-------- Listed records --------
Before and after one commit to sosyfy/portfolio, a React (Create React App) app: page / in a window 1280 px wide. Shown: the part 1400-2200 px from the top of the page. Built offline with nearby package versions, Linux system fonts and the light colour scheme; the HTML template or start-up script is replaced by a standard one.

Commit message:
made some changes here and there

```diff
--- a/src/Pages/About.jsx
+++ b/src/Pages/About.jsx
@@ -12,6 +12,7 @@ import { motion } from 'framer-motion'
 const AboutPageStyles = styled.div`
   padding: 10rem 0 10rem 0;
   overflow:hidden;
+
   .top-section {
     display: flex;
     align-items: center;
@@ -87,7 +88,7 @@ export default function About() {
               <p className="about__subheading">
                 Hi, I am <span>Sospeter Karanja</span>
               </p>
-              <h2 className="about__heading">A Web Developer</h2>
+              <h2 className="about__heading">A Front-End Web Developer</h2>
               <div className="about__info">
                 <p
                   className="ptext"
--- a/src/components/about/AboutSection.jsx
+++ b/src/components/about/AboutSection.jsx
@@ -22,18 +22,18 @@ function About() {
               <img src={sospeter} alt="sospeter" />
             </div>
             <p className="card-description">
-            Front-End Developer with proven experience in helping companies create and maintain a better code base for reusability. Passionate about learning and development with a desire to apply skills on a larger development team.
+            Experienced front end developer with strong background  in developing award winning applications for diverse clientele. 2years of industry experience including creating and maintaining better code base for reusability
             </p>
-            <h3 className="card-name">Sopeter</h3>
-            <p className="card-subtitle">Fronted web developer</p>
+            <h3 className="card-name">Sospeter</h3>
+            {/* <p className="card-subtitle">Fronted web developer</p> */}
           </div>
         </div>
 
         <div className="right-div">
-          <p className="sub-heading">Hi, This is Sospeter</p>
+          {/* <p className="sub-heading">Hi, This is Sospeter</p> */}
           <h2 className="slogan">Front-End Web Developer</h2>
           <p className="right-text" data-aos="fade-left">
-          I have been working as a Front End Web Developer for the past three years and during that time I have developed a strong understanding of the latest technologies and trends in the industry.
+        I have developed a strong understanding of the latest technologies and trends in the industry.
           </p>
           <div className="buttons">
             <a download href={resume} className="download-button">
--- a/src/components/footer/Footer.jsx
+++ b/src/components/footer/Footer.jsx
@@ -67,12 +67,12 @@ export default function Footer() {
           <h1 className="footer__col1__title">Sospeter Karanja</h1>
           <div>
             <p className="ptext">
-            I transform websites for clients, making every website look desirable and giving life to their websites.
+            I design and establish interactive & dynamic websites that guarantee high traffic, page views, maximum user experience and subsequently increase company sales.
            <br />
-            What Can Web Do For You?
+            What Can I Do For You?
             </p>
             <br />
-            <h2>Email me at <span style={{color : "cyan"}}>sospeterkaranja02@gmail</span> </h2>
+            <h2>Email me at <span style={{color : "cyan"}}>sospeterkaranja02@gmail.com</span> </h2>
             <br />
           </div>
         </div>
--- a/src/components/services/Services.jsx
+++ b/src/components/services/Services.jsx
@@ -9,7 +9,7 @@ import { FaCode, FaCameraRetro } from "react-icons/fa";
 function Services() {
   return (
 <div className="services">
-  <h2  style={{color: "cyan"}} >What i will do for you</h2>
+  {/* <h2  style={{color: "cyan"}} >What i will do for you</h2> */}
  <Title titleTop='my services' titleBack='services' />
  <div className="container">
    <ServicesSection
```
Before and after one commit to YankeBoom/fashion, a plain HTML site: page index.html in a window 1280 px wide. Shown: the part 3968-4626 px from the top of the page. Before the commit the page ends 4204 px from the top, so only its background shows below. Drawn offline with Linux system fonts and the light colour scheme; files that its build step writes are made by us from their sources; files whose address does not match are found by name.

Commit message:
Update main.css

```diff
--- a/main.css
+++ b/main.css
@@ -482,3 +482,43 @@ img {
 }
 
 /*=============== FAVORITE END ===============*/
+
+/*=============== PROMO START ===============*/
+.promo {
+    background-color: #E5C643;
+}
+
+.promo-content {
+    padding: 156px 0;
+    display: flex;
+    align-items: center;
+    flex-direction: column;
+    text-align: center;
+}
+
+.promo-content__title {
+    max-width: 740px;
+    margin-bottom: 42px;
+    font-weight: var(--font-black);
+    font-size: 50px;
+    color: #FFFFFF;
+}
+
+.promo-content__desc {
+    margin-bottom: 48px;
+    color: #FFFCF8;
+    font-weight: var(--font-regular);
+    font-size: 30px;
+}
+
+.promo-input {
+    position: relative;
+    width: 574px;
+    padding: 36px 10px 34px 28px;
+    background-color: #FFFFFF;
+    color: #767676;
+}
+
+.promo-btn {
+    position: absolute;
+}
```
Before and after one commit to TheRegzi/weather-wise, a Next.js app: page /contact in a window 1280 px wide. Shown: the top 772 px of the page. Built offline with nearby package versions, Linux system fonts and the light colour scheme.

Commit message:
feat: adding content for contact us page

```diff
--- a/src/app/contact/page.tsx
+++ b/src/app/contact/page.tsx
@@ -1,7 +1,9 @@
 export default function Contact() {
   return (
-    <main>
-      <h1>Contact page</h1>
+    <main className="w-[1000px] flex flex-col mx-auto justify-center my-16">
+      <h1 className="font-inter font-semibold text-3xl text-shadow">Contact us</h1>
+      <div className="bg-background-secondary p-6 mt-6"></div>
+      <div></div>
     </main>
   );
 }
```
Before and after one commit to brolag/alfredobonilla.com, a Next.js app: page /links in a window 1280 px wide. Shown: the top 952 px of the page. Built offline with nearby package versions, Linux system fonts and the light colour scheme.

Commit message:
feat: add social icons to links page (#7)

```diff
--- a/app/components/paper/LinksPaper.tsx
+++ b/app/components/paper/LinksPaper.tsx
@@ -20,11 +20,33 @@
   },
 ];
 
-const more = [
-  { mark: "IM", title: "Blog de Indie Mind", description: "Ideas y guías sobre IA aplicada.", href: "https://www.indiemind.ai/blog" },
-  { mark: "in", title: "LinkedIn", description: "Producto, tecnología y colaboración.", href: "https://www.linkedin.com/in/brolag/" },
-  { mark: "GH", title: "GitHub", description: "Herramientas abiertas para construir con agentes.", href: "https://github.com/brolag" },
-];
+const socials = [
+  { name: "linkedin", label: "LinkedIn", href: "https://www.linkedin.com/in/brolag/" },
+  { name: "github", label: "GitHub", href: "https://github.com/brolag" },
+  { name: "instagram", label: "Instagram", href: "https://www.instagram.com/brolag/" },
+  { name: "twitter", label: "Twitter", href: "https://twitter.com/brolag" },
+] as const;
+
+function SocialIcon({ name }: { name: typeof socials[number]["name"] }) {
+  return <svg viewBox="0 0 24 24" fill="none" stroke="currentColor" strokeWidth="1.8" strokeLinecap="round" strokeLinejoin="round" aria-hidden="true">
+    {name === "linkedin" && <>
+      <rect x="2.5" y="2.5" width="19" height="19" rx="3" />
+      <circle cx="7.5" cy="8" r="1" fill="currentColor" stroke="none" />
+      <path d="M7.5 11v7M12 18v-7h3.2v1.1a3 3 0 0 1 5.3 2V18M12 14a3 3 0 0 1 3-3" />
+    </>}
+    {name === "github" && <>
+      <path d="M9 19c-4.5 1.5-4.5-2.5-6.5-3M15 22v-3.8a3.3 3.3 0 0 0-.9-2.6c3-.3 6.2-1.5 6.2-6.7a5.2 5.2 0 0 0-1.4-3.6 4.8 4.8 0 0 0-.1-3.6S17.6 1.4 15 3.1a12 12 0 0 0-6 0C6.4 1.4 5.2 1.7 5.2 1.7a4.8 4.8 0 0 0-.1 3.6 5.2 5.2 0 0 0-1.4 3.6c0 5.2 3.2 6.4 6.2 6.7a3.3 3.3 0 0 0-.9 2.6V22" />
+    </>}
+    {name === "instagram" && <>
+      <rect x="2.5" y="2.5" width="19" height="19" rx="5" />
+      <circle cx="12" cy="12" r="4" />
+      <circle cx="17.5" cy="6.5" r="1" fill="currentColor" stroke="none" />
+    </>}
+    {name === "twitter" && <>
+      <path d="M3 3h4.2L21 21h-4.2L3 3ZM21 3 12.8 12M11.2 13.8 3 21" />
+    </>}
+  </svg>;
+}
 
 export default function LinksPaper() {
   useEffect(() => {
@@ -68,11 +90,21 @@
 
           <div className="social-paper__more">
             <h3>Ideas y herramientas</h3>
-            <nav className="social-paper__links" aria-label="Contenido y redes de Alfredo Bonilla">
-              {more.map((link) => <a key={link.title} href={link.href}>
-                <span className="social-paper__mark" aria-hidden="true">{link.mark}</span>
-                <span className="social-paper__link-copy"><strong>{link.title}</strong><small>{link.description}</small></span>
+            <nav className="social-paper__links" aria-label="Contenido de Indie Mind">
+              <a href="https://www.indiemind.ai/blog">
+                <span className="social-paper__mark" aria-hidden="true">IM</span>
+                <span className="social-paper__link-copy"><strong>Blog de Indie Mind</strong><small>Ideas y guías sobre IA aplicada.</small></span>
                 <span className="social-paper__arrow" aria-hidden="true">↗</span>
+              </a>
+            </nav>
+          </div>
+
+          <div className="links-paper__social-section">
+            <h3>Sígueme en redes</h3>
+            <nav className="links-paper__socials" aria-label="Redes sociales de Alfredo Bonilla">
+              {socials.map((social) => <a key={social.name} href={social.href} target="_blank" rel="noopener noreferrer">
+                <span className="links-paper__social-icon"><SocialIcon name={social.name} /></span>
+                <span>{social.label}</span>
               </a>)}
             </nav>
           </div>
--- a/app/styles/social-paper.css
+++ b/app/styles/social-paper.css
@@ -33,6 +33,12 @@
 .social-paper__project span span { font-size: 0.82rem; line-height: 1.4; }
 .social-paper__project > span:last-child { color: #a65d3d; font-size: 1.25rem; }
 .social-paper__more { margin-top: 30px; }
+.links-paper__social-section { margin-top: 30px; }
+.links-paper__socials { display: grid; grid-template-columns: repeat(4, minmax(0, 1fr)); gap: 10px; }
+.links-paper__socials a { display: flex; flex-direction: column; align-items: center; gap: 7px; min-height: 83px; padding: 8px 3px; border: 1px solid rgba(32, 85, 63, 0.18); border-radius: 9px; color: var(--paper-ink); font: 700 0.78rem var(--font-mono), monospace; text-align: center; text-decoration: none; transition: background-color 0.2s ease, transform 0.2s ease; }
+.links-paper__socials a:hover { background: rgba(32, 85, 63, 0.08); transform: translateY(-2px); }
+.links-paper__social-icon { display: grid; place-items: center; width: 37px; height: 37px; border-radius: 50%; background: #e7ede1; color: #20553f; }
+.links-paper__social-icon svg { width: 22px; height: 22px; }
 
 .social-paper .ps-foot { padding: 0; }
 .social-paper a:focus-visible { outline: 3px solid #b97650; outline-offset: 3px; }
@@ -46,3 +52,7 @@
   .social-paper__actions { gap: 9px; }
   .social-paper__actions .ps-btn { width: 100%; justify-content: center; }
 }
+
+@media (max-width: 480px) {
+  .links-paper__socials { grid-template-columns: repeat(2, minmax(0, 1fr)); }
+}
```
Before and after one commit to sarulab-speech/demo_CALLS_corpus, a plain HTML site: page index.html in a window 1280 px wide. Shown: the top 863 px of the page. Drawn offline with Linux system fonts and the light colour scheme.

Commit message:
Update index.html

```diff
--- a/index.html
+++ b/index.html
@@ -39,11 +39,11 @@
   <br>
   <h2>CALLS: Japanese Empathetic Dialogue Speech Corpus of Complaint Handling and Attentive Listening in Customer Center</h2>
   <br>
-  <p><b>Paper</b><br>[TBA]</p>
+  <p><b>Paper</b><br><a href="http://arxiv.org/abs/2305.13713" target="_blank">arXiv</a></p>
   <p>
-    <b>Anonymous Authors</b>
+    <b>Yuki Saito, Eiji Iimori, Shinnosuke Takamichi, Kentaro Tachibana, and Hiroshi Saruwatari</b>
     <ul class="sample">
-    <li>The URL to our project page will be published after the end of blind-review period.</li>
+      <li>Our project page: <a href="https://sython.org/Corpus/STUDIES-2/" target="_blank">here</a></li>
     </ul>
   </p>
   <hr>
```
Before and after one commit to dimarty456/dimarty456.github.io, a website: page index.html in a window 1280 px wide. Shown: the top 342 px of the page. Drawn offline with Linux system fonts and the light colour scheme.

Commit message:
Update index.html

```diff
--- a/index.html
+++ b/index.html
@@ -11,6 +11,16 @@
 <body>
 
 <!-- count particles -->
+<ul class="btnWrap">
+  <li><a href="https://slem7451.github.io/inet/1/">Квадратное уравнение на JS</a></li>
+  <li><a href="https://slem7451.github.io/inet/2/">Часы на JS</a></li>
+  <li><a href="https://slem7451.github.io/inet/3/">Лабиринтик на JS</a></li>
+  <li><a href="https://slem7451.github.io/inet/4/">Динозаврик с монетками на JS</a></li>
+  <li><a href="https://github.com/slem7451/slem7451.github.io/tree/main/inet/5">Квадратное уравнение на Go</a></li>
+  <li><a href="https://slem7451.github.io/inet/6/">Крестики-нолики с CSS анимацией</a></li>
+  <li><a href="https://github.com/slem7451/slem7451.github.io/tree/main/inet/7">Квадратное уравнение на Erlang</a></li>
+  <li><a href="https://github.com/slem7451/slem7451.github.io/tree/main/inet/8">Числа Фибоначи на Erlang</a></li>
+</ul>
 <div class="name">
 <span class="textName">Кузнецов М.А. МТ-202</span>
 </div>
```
--------
Where in the records above does the word "card" appear? Copy each line that holds it.

• Written response:
             <p className="card-description">
-            <h3 className="card-name">Sopeter</h3>
-            <p className="card-subtitle">Fronted web developer</p>
+            <h3 className="card-name">Sospeter</h3>
+            {/* <p className="card-subtitle">Fronted web developer</p> */}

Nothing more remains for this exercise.